Senior Team
Premium Member
Joined
Nov 24, 2005
Location
Saratoga Springs, NY
Why not build boxes that actually sit inside the coffer opening tight to the ceiling instead of below it? You won't have neat pipes but might be a bit more flexible. Overhanging by default is a real pain and a big time suck. You also have to tightly anchor those pipes to prevent pipe spin.
 

BillConnerFASTC

Well-Known Member
Joined
Jan 30, 2010
Location
Clayton NY 13624
Why not build boxes that actually sit inside the coffer opening tight to the ceiling instead of below it? You won't have neat pipes but might be a bit more flexible. Overhanging by default is a real pain and a big time suck. You also have to tightly anchor those pipes to prevent pipe spin.
I thought same - but dependent on coffer size. Working on one now with the pan space (the recessed or coffer area) around 30" x 66", and I could see insetting short battens - maybe two long or three short - 2-4" below the slab, though depth of pan would affect this. Also the anchor is in shear, rather than tension, which is simpler. Very detail specific. I still think the other stuff has a more consequential impact.

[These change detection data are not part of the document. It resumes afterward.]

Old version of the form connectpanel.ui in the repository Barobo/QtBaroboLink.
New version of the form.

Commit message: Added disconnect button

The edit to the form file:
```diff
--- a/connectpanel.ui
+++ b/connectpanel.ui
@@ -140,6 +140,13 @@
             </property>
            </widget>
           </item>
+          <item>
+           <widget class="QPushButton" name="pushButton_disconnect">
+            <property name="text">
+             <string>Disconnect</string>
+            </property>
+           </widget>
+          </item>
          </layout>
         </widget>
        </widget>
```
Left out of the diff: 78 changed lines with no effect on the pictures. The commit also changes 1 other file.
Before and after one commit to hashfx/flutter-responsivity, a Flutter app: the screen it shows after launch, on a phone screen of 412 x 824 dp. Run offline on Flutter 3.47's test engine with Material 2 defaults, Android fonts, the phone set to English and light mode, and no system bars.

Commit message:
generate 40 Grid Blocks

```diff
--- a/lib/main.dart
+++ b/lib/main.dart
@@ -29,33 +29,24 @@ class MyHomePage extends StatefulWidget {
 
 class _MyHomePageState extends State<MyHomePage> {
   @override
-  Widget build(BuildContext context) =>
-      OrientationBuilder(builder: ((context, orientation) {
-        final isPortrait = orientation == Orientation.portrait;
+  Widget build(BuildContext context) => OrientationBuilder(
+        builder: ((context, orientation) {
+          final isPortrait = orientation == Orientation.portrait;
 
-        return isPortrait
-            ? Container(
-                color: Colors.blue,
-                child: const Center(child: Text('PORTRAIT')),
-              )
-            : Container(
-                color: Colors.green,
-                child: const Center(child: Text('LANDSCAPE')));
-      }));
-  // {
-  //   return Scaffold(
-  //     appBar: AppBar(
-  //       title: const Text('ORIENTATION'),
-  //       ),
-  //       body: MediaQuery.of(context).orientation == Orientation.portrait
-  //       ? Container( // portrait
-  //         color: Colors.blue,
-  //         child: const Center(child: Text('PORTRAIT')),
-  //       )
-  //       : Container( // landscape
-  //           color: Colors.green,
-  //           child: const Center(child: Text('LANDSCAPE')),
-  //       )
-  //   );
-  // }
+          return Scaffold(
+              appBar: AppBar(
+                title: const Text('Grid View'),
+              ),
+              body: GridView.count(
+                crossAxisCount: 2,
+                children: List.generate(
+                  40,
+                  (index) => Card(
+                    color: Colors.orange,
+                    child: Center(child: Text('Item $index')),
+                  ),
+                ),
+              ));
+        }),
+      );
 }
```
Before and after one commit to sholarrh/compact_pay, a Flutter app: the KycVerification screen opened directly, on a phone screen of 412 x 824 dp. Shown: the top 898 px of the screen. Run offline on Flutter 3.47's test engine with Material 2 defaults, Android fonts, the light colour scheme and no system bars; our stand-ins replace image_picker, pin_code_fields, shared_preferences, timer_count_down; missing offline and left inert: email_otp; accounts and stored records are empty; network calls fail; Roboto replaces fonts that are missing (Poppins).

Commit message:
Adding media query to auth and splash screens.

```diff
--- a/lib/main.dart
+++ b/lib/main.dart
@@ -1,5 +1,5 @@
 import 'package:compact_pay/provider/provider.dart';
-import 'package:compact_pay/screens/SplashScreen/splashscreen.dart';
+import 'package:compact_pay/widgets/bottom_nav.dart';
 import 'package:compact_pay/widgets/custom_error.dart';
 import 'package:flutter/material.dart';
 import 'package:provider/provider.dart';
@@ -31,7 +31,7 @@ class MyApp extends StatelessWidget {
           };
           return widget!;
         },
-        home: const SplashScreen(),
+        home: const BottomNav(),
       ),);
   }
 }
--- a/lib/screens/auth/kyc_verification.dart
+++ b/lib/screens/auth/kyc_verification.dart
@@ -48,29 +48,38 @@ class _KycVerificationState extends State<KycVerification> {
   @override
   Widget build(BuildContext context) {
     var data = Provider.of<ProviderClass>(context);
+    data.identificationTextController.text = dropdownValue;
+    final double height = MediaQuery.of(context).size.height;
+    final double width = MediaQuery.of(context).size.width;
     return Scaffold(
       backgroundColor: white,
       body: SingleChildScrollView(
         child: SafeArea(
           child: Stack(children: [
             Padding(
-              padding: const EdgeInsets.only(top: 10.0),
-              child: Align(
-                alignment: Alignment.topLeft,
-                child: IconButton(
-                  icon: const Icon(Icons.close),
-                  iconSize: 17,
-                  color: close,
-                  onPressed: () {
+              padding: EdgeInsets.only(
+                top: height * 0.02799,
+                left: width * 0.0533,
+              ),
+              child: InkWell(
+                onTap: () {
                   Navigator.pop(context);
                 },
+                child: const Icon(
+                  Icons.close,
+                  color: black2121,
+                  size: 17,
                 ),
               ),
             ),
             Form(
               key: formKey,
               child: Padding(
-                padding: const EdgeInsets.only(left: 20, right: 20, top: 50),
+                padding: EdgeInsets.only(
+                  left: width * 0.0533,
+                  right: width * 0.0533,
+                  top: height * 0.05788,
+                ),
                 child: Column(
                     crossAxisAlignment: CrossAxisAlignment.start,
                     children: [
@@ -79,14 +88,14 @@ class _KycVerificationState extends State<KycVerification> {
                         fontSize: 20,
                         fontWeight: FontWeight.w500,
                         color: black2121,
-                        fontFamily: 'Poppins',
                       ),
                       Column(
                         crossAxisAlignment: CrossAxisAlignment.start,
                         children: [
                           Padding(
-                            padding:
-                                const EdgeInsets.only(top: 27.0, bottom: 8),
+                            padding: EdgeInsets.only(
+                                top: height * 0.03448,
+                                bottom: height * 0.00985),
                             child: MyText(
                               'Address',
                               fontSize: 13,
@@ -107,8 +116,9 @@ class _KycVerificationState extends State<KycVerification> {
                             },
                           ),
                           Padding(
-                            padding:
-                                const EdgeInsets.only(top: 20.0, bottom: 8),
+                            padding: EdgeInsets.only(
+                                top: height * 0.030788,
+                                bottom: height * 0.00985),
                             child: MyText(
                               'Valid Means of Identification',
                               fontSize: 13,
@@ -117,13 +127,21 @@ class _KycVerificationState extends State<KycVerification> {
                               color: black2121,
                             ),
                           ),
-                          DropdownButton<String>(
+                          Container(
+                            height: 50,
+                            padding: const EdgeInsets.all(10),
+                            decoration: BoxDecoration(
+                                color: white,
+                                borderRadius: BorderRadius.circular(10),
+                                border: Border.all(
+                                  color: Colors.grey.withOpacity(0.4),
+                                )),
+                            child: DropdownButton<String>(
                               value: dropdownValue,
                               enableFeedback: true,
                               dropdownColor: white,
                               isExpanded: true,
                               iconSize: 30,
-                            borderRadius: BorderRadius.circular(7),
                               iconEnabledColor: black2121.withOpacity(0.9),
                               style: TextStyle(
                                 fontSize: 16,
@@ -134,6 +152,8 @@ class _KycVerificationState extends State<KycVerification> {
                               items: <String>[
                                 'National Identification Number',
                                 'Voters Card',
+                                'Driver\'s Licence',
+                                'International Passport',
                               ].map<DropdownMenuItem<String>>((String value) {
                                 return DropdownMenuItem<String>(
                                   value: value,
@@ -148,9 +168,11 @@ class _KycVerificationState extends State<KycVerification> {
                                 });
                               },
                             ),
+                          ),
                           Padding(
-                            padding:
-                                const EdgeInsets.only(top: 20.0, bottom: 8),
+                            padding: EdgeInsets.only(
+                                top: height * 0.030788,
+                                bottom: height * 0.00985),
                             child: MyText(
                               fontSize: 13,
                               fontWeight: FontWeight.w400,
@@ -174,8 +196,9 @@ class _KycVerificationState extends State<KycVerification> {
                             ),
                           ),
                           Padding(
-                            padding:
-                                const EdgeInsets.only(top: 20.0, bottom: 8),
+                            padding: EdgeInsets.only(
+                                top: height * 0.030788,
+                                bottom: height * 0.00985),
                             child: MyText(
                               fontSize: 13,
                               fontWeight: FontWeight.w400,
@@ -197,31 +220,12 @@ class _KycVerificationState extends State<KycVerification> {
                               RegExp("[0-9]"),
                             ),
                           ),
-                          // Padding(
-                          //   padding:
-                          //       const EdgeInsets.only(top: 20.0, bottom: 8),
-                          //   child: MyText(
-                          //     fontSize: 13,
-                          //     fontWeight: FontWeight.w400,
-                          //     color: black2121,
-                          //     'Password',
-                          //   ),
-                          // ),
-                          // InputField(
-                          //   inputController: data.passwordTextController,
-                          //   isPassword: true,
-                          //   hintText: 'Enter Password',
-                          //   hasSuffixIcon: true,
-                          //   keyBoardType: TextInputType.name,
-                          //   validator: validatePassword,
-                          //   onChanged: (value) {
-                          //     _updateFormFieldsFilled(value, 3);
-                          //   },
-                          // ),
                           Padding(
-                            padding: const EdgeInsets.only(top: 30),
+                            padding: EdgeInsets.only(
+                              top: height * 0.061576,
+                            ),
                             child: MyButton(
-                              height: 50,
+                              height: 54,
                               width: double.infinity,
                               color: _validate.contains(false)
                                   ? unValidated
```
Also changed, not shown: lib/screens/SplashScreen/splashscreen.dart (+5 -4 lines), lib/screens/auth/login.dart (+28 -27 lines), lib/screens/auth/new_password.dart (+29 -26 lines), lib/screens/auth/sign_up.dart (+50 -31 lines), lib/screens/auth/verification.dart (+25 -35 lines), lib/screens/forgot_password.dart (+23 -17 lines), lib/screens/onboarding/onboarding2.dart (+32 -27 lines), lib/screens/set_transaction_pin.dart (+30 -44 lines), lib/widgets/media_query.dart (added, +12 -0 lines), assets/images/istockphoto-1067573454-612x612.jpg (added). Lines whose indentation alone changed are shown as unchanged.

I've never not been able to hang a light, but a duct or fire sprinkler has sometimes been an insurmountable obstruction.